17 February 2013

America's drought

As he descended the stairs this very morn, it was with a sigh of relief that Mr. Fuzzy's eyes beheld the orange glow of the dancing tongues of fire inside the firebox, for it was a cold 13F (-10C) outside with a roaring wind which dropped the chill factor to 0F (-18C). Its good there is no out of doors work on the schedule for today - although farms have a way of altering priorities... As noted in several prior posts, the temperatures remain on a roller coaster of very mild to bitter cold within the same week.

The unequivocally positive news is that the drought was declared relieved as of Wednesday. In fact, not only has Stratheden received goodly precipitation this winter but the forecast through the end of April is excellent:



United States Seasonal Drought Outlook Graphic - click on image to enlarge

Looking at this forecast, one must wonder if  dust bowl years are ahead for the Great Plains, America's wheat fields. Mr. Fuzzy thanks his Tsalagi friends who warned him in 2007 that this climatic Armageddon was in the making; hence the removal from parched (and becoming ever more dessicated) New Mexico to the Blue Ridge Mountains of Virginia. Wado!

Now the question is how to plan a garden for this growing season. Will it be cool and wet (2009), warm and normal (2010), normal temperature but far below normal rains (2011) or warm and occasional periods of no rain whatsoever even if the average is normal (2012)? Native neighbors in this area of the county (which does not relate to the eastern or western portions of the county when it involves summer precipitation) suspect a new cycle is forming of wet and mild winters with warm and drier summers. Last year saw a game theory of mini-max regret brought to fruition by planting part of the garden for dry, part for normal precipitation and some plants relatively insensitive to God's most precious gift. The strategy yielded fairly good results but was slightly confounded by the dry spell coming late just as peppers, for instance, were fruiting with wild abandon. The drought correlated with insect infestation, causing Mr. Fuzzy to wonder if those nasty little six legged cauliflower chompers had been happily resident in the fields and forests and were driven to the only refuge of tender eats.

As time to start seeds indoors approaches rapidly, the time for dusting off the "Hat of Prognostication" and placing said chapeau upon the noggin to determine the onset of spring. Will it be late, early, or will the roller coaster continue with days warm enough to place plants in the life giving solar rays followed by nights of killing frosts. Should you know the answer, please send a reply as soon as feasible.

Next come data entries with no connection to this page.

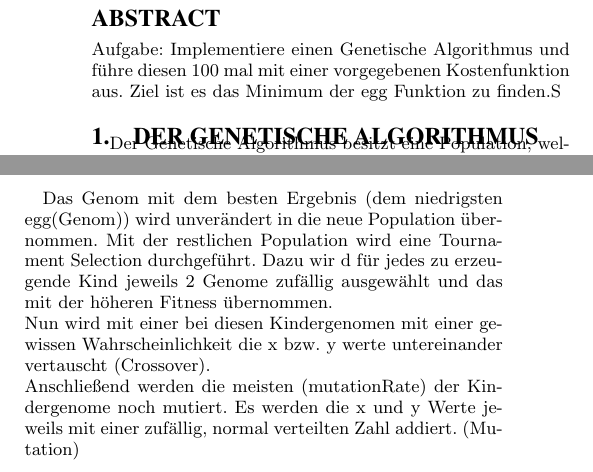
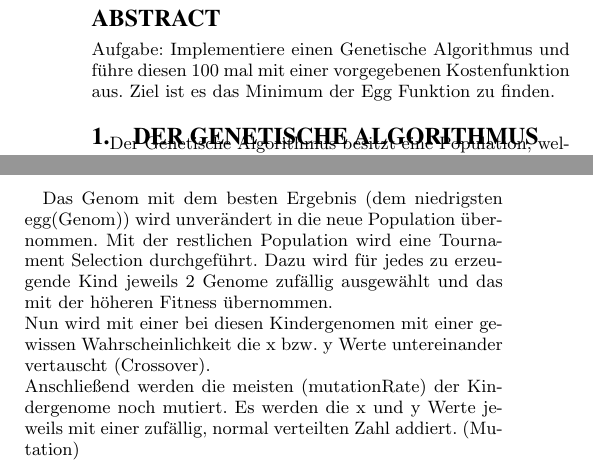
Before and after one commit to timlueg/Neuroevolution, a LaTeX document (SimpleGeneticAlgorithm/report/report.tex): two parts of the columns of page 1 of 2, joined at a grey line, cut so that both start at the same text. Compiled offline with pdfLaTeX.

Commit message:
Korrekturlesen und Achsenbeschriftung ergänzt

```diff
--- a/SimpleGeneticAlgorithm/report/report.tex
+++ b/SimpleGeneticAlgorithm/report/report.tex
@@ -20,7 +20,7 @@ Tim L"ugger, Jan Urfei
 \date{today}
 \maketitle
 \begin{abstract}
-Aufgabe: Implementiere einen Genetische Algorithmus und führe diesen 100 mal mit einer vorgegebenen Kostenfunktion aus. Ziel ist es das Minimum der egg Funktion zu finden.S
+Aufgabe: Implementiere einen Genetische Algorithmus und führe diesen 100 mal mit einer vorgegebenen Kostenfunktion aus. Ziel ist es das Minimum der Egg Funktion zu finden.
 \end{abstract}
 
 \section{Der Genetische Algorithmus}
@@ -46,8 +46,8 @@ Die Anfangspopulation wird zufällig aus Koordinatenpaaren gebildet, die innerha
 \end{figure}
 
 Das Genom mit dem besten Ergebnis (dem niedrigsten egg(Genom)) wird unverändert in die neue Population übernommen.
-Mit der restlichen Population wird eine Tournament Selection durchgeführt. Dazu wir d für jedes zu erzeugende Kind jeweils 2 Genome zufällig  ausgewählt und das mit der höheren Fitness übernommen. \newline
-Nun wird mit einer bei diesen Kindergenomen mit einer gewissen Wahrscheinlichkeit die x bzw. y werte untereinander vertauscht (Crossover).
+Mit der restlichen Population wird eine Tournament Selection durchgeführt. Dazu wird für jedes zu erzeugende Kind jeweils 2 Genome zufällig  ausgewählt und das mit der höheren Fitness übernommen. \newline
+Nun wird mit einer bei diesen Kindergenomen mit einer gewissen Wahrscheinlichkeit die x bzw. y Werte untereinander vertauscht (Crossover).
 \newline
 Anschließend werden die meisten (mutationRate) der Kindergenome noch mutiert. Es werden die x und y Werte jeweils mit einer zufällig, normal verteilten Zahl addiert. (Mutation)
 
```
Also changed, not shown: SimpleGeneticAlgorithm/report/img/elite-range-boxplot.png, SimpleGeneticAlgorithm/report/img/fitness-history.png, 1 other file.
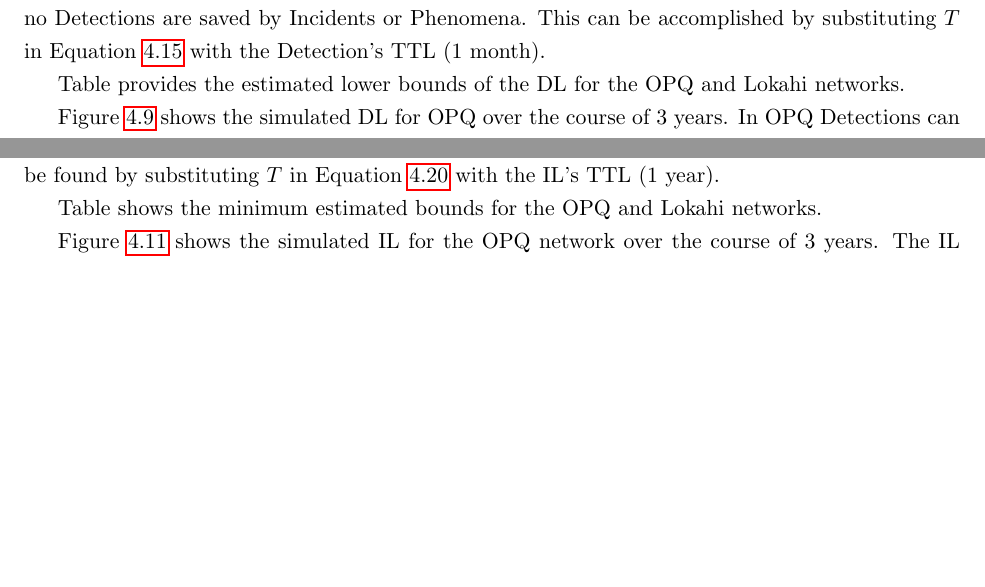
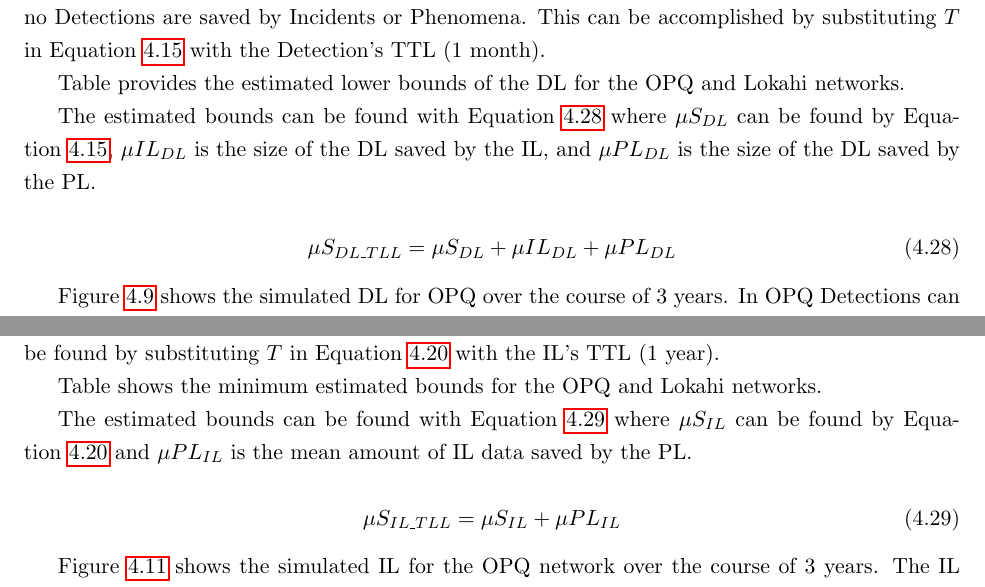
Before and after one commit to anthonyjchriste/dissertation, a LaTeX thesis (src/dissertation-christe.tex, which reads src/evaluation.tex): two parts of pages 128 and 129 of 157, joined at a grey line, cut so that both start at the same text, the shorter picture padded with empty space. Compiled offline with pdfLaTeX.

Commit message:
Clean up equations at each level.

```diff
--- a/src/evaluation.tex
+++ b/src/evaluation.tex
@@ -695,6 +654,12 @@ Table provides the estimated lower bounds of the DL for the OPQ and Lokahi netwo
 
 % TODO make me
 
+The estimated bounds can be found with Equation~\ref{eq:s_dl_ttl_full} where $\mu S_{DL}$ can be found by Equation~\ref{eq:dl:mu_s_dl}, $\mu IL_{DL}$ is the size of the DL saved by the IL, and $\mu PL_{DL}$ is the size of the DL saved by the PL.
+
+\begin{equation}\label{eq:s_dl_ttl_full}
+	\mu S_{DL\_TLL} = \mu S_{DL} + \mu IL_{DL} + \mu PL_{DL}
+\end{equation}
+
 Figure~\ref{fig:sim_dl_opq} shows the simulated DL for OPQ over the course of 3 years. In OPQ Detections can be orphaned or they can be saved by Incidents. The amount of Orphaned Detections converged to near 60 MB while the bulk of Detection data is due to Detections being saved by Incidents (a whopping ~700 MB of data) bringing the total DL bounds to near 800 MB\@.
 
 \begin{figure}[H]
@@ -724,6 +689,12 @@ The minimum bounds of the IL occur when IL data is strictly bounded by its TTL.
 Table shows the minimum estimated bounds for the OPQ and Lokahi networks.
 
 % TODO make da table
+
+The estimated bounds can be found with Equation~\ref{eq:s_il_ttl_full} where $\mu S_{IL}$ can be found by Equation~\ref{eq:il:mu_s_il} and $\mu PL_{IL}$ is the mean amount of IL data saved by the PL.
+
+\begin{equation}\label{eq:s_il_ttl_full}
+	\mu S_{IL\_TLL} = \mu S_{IL}  + \mu PL_{IL}
+\end{equation}
 
 Figure~\ref{fig:sim_il_opq} shows the simulated IL for the OPQ network over the course of 3 years. The IL converges after 1 year to near 5800 MB for a single simulated OPQ sensor.
 
```
Also changed, not shown: src/evaluation.tex (55 more changed lines).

The fire is dying down and new oaken logs need be inserted for continued comfort, thusly Mr. Fuzzy hopes that you, kind reader, are warm and comfortable and you have found redeeming merit in your time spent here.

5 comments:

Anonymous said...

Russ, we live in the Big Horn Basin of Wyoming. Google it sometime. The entire valley/basin is a max of 40 miles wide and 100 miles long. It is high desert with short hot summers. We are surrounded by moutains, with the Big Horns on the east and the Rockies on the west. In the past 14 years of living here we have always been blessed with enough snow fall in the mountains(never down here in the valley much) to fill Buffalo Bill Reservour. We use this to irrigate the Powell flats. We have a system of ditches and laterals that send water to your finds and do we ever go the crop.

Anonymous said...

this year we have a 95% snow pack way before the spring snow storms. The rest of Wyoming is in a draought sitaution, but not us. Alot of money was mase on crops last years and it looks good for this year too. We only have 30 irrigated acres, "so it just a hobby" as Jim Hash use to say. Cathy grows a pretty nice garden with the aid of a drip system (not me!) We raise enough spuds, carrots, onions, garlic, tomatoes, anazai corn (for meal) asparagus, squash, cucumbers and beans. usally enough to get through the winter. This years game take included, 5 deer, an elk and a buffalo. The valley farmers raise allot of dry beans and so we have several years supply of beans sacked away. I may die of a bullet wound in hard times but it wont be of starvation. We amde quite a bit of jerky this year, ask paul jones how good it is or was in his case. Life is good here on the "high Lonely" Scott Sibley

Anonymous said...

sorry about the spelling, I am on my second rum and coke

Mrs. Fuzzy said...

Thanks, Scott. I need to call you some day and learn more about your gardening system - the results are indisputable. Even though Floyd is out of the drought, it doesn't mean a month without rain cannot hit it.

Judy B said...

glad to hear the drought is relieved in your area. We've had some snow, but was hoping for a wetter winter to help replenish the ground. 12 degrees her this a.m. "Wintry mix" expected in a day or two.